Period.

BTW Mr Tuber did the same thing to me at Vaughn Elementary back in 6th grade, I do not relish the memory.

Were you more focused when you came out to pitch the next inning though?

westofyou
05-24-2006, 07:38 PM
Were you more focused when you came out to pitch the next inning though?
No... I was scared of the angry little troll of a man.

KronoRed
05-24-2006, 07:42 PM
I think he's a catcher who just hates pitchers

;)

M2
05-24-2006, 08:06 PM
I believe in the value of corporal punishment when it comes to professional baseball. I'd make Kenny Monday my manager ... or maybe Chuck Liddell.

Rojo
05-24-2006, 10:26 PM
You don't get physical with players if you want to manage well into your middle-age. Seriously, if you get physical with a player you better be prepared to win a fight, because if you don't, you're respect is gone.

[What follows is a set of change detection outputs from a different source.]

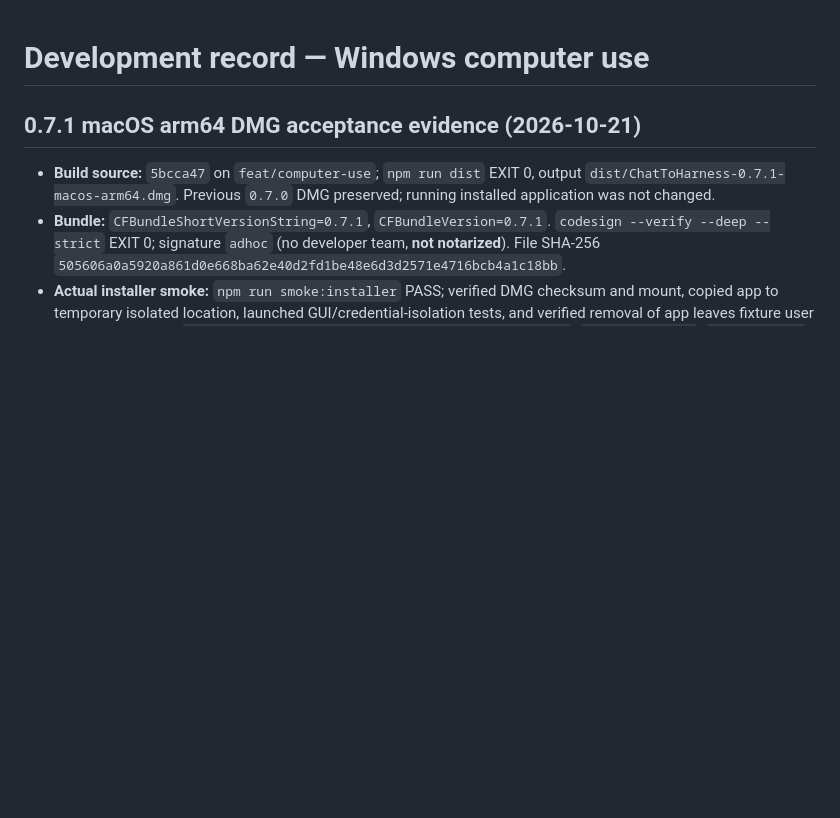
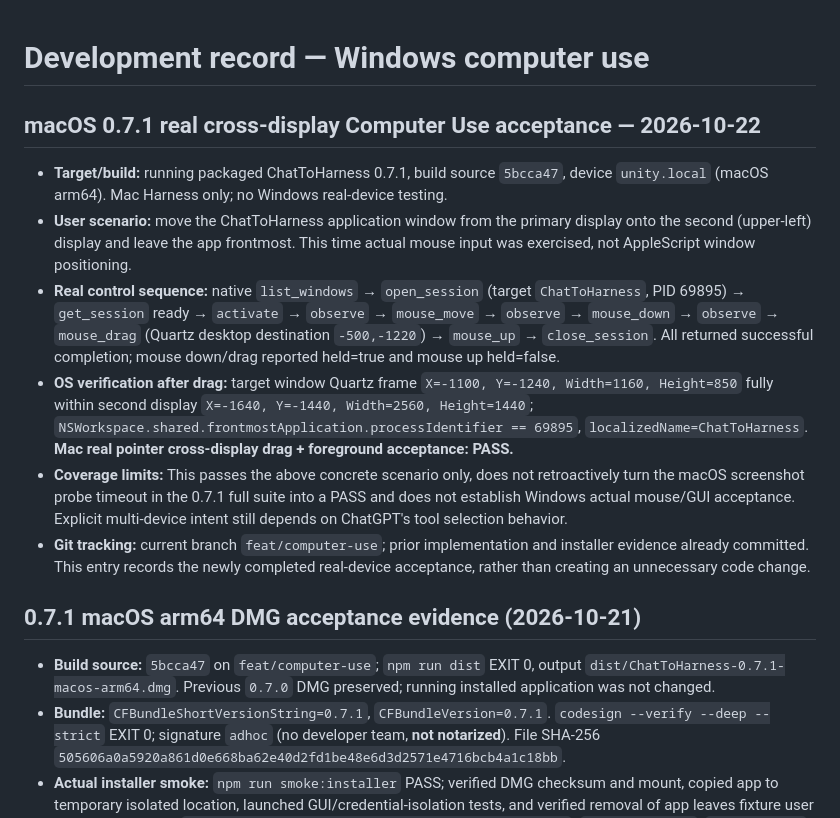
Before and after one commit to DJ-Huang/ChatToHarness, a Markdown page: docs/dev.md, the part around the change. Drawn GitHub-style; blank space fills up the shorter version.

Commit message:
docs(computer-use): record verified macOS cross-display drag acceptance

```diff
--- a/docs/dev.md
+++ b/docs/dev.md
@@ -1,4 +1,15 @@
 # Development record — Windows computer use
+
+
+## macOS 0.7.1 real cross-display Computer Use acceptance — 2026-10-22
+
+- **Target/build:** running packaged ChatToHarness 0.7.1, build source `5bcca47`, device `unity.local` (macOS arm64). Mac Harness only; no Windows real-device testing.
+- **User scenario:** move the ChatToHarness application window from the primary display onto the second (upper-left) display and leave the app frontmost. This time actual mouse input was exercised, not AppleScript window positioning.
+- **Real control sequence:** native `list_windows` → `open_session` (target `ChatToHarness`, PID 69895) → `get_session` ready → `activate` → `observe` → `mouse_move` → `observe` → `mouse_down` → `observe` → `mouse_drag` (Quartz desktop destination `-500,-1220`) → `mouse_up` → `close_session`. All returned successful completion; mouse down/drag reported held=true and mouse up held=false.
+- **OS verification after drag:** target window Quartz frame `X=-1100, Y=-1240, Width=1160, Height=850` fully within second display `X=-1640, Y=-1440, Width=2560, Height=1440`; `NSWorkspace.shared.frontmostApplication.processIdentifier == 69895`, `localizedName=ChatToHarness`. **Mac real pointer cross-display drag + foreground acceptance: PASS.**
+- **Coverage limits:** This passes the above concrete scenario only, does not retroactively turn the macOS screenshot probe timeout in the 0.7.1 full suite into a PASS and does not establish Windows actual mouse/GUI acceptance. Explicit multi-device intent still depends on ChatGPT's tool selection behavior.
+- **Git tracking:** current branch `feat/computer-use`; prior implementation and installer evidence already committed. This entry records the newly completed real-device acceptance, rather than creating an unnecessary code change.
+
 
 ## 0.7.1 macOS arm64 DMG acceptance evidence (2026-10-21)
 
```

Unassisted
05-24-2006, 11:31 PM
This thought crossed my mind tonight. Anyone else think it's a wonder MLB doesn't have a discipline precedent for a manager like Girardi who gets into a physical scuffle with his own player in plain view of the cameras? I can easily picture the NBA or NFL fining/suspending a coach for doing that.

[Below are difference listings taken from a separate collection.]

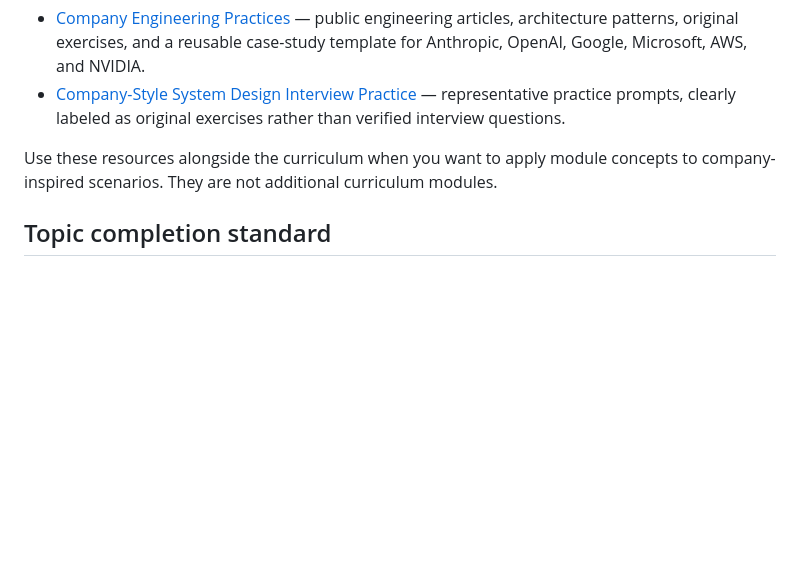
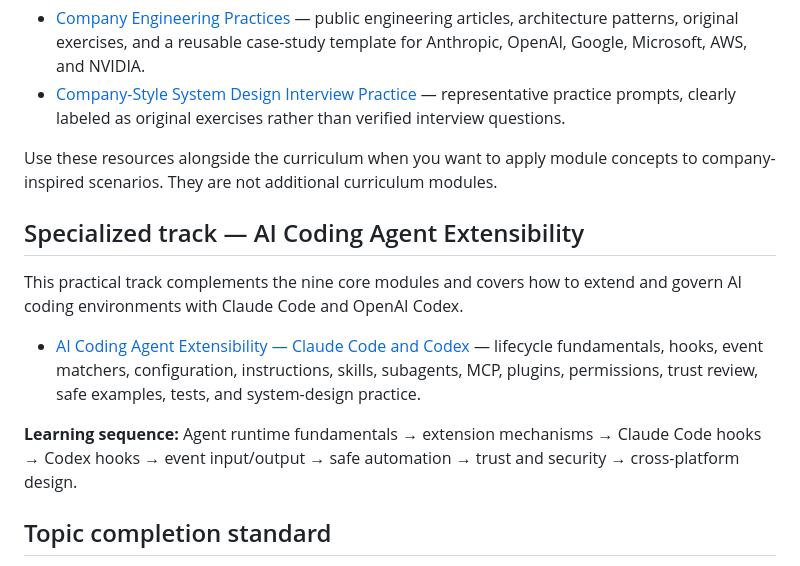
Before and after one commit to codergirl73/agentic-ai-system-design, a Markdown page: CURRICULUM.md, the part around the change. Rendered like a GitHub page; blank space fills up the shorter version.

Commit message:
Add Claude Code and Codex extensibility track to curriculum

```diff
--- a/CURRICULUM.md
+++ b/CURRICULUM.md
@@ -121,6 +121,14 @@ Company-specific engineering case studies and system-design practice are maintai
 
 Use these resources alongside the curriculum when you want to apply module concepts to company-inspired scenarios. They are not additional curriculum modules.
 
+## Specialized track — AI Coding Agent Extensibility
+
+This practical track complements the nine core modules and covers how to extend and govern AI coding environments with Claude Code and OpenAI Codex.
+
+- [AI Coding Agent Extensibility — Claude Code and Codex](AI_CODING_AGENT_EXTENSIBILITY_CLAUDE_CODE_CODEX.md) — lifecycle fundamentals, hooks, event matchers, configuration, instructions, skills, subagents, MCP, plugins, permissions, trust review, safe examples, tests, and system-design practice.
+
+**Learning sequence:** Agent runtime fundamentals → extension mechanisms → Claude Code hooks → Codex hooks → event input/output → safe automation → trust and security → cross-platform design.
+
 ## Topic completion standard
 A topic is complete when you can explain it from first principles, draw its architecture, implement and test its core idea, answer interview questions, discuss limitations and trade-offs, and identify relevant research when meaningful.
 
```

cincinnati chili
05-25-2006, 12:17 AM
This thought crossed my mind tonight. Anyone else think it's a wonder MLB doesn't have a discipline precedent for a manager like Girardi who gets into a physical scuffle with his own player in plain view of the cameras? I can easily picture the NBA or NFL fining/suspending a coach for doing that.

My take on the incident was that it was highly unprofessional in the modern game, but I don't really consider it a "scuffle." If he had actually started a fight with his player that would be different.

The range of opinions here pretty much convinces me that this is acceptable behavior in sports, depending on the organization. The Marlins front office might actually praise him for it.

I don't like it.

I realize that sports isn't like every other business. But what Girardi did, in any other business is criminal behavior. And no, I'm not exaggerating.

UKFlounder
05-25-2006, 10:16 AM
Grabbing a player is definitely questionable behavior, but I'm not sure Girardi should try to change his behavior just because it happens to be a televised game. If that's his natural reaction, he should not try to pretend to be some calm, mild-mannered type just to project that on TV.

Granted, he needs to be smart enough to realize he's in a very public situation and that almost anything he does may attract attention, but if he starts treating his players differently just because a TV camera is around, he has no chance of being successful as he'll just be a phony.

He is a 1st year manager, so perhaps this is just a very public "learning opportunity" he went through in terms of dealing with players.

Cedric
05-25-2006, 10:21 AM
Human beings punch each other and fight over the dumbest things in this game and people are supposed to worry about this?

cincinnati chili
05-25-2006, 10:43 AM
Pro athletes consent to a certain amount of "touching." Certainly, on the field in a game situtation. Maybe they "consent" to being grabbed by the collar and dragged through the dugout on a televised baseball game that gets international attention.

Maybe.

Maybe Girardi thinks this will fire the guy up. But I'm skeptical. I think Girardi probably let his emotions get the best of him, and humiliated his guy in the process. You could argue that if Olsen's tough enough to pitch in the majors, he's tough enough to handle this. But if I were a GM, I wouldn't like it. He's a very promising player at a fragile time, pitching well below his ability. So Girardi better know exactly what he's doing, or he's blowing a good thing.

Chip R
05-25-2006, 02:37 PM
It probably wasn't the right thing to do to grab Olson but sometimes players need to have the fear of God put into them. There are different ways to do this besides grabbing a guy. I seem to recall a few starts ago Narron mentioned to the papers that he was none too happy with Claussen's latest start. Next time out, Claussen pitched that gem against the Phils. Now I don't know if that was a result of Claussen being angry but perhaps getting on a guy like Claussen might help his performance out there. If he is in trouble in the 1st inning like last night, perhaps Narron gets someone up in the bullpen just to give him the illusion he may be taken out if he doesn't get his head in the game.